__Required action__
Search each line below for "system", then return the lines where it appears.

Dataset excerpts
——————————

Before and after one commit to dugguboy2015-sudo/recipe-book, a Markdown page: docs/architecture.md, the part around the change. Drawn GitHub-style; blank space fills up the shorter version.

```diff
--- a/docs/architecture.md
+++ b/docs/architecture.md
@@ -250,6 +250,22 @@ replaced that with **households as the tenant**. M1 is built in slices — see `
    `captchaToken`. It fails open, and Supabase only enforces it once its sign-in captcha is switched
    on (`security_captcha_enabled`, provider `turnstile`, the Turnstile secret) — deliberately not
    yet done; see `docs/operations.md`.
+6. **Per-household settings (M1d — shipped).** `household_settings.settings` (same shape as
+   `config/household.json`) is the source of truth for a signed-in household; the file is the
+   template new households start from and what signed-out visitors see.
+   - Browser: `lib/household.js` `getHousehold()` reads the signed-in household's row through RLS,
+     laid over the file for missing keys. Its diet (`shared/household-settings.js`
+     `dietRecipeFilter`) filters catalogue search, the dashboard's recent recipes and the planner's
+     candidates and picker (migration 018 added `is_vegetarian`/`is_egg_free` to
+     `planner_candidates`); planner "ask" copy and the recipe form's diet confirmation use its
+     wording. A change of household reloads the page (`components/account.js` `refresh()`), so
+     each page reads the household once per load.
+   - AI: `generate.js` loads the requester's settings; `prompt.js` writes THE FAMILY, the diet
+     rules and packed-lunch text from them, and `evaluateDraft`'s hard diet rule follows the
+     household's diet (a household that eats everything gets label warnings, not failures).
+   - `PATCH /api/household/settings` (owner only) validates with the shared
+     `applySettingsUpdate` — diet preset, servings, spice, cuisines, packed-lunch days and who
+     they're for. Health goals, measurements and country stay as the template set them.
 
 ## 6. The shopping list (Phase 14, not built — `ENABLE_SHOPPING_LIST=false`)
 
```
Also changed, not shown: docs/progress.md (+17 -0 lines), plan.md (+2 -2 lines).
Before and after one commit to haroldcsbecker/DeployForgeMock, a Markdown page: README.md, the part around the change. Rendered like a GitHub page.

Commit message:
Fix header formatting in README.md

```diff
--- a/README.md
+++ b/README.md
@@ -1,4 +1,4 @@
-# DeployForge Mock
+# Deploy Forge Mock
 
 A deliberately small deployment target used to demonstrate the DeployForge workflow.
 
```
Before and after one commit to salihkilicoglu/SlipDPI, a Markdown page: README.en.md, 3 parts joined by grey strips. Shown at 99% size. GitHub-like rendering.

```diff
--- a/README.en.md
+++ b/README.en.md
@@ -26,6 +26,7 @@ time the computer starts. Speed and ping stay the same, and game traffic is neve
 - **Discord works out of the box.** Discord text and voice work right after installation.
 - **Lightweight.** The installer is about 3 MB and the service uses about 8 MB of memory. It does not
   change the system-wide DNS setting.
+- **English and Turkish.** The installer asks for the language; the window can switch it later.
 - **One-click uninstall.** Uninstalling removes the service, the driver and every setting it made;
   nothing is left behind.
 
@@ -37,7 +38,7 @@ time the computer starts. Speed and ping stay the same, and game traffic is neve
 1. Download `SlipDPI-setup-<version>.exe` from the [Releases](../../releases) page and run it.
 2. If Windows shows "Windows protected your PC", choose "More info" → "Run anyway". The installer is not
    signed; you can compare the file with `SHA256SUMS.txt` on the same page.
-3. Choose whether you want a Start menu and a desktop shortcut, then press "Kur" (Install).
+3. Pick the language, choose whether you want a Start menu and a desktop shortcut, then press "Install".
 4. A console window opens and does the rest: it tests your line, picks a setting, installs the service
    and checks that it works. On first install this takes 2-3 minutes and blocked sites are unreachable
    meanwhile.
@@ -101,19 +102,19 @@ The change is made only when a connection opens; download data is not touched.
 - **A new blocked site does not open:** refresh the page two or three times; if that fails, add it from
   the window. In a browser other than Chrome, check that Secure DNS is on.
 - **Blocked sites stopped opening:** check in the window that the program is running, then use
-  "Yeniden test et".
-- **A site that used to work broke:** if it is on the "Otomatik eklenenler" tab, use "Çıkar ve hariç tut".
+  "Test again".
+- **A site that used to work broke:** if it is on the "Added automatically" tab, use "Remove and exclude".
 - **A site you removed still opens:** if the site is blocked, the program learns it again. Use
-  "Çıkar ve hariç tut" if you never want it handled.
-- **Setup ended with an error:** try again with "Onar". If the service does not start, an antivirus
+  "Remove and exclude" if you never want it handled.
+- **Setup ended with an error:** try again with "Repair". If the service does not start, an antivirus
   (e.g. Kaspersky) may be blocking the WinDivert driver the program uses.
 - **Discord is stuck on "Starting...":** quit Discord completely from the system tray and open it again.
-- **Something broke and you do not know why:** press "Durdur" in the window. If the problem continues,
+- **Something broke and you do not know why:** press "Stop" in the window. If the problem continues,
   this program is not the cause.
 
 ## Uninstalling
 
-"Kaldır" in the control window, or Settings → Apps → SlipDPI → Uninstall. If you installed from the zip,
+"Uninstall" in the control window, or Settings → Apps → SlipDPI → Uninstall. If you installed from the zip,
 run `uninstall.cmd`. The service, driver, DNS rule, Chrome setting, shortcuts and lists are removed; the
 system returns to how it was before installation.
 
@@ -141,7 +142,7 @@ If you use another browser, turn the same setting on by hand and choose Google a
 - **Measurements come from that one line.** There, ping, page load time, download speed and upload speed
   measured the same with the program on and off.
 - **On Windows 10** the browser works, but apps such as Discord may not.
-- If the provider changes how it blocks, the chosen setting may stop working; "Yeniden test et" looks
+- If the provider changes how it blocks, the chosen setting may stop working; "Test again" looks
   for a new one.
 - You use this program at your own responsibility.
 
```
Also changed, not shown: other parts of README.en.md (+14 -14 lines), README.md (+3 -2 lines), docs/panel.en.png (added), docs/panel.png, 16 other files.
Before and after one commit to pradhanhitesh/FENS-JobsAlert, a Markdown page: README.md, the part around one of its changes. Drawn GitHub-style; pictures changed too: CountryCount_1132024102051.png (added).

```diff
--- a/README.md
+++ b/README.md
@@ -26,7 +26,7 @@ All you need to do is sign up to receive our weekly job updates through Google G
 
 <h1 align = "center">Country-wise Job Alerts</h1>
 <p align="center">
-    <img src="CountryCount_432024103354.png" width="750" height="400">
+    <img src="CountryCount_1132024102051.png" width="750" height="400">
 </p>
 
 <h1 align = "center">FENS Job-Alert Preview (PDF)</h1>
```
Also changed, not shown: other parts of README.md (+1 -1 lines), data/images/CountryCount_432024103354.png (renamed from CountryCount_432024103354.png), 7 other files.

——————————

__Task response__
   change the system-wide DNS setting.
 - **Discord is stuck on "Starting...":** quit Discord completely from the system tray and open it again.
 system returns to how it was before installation.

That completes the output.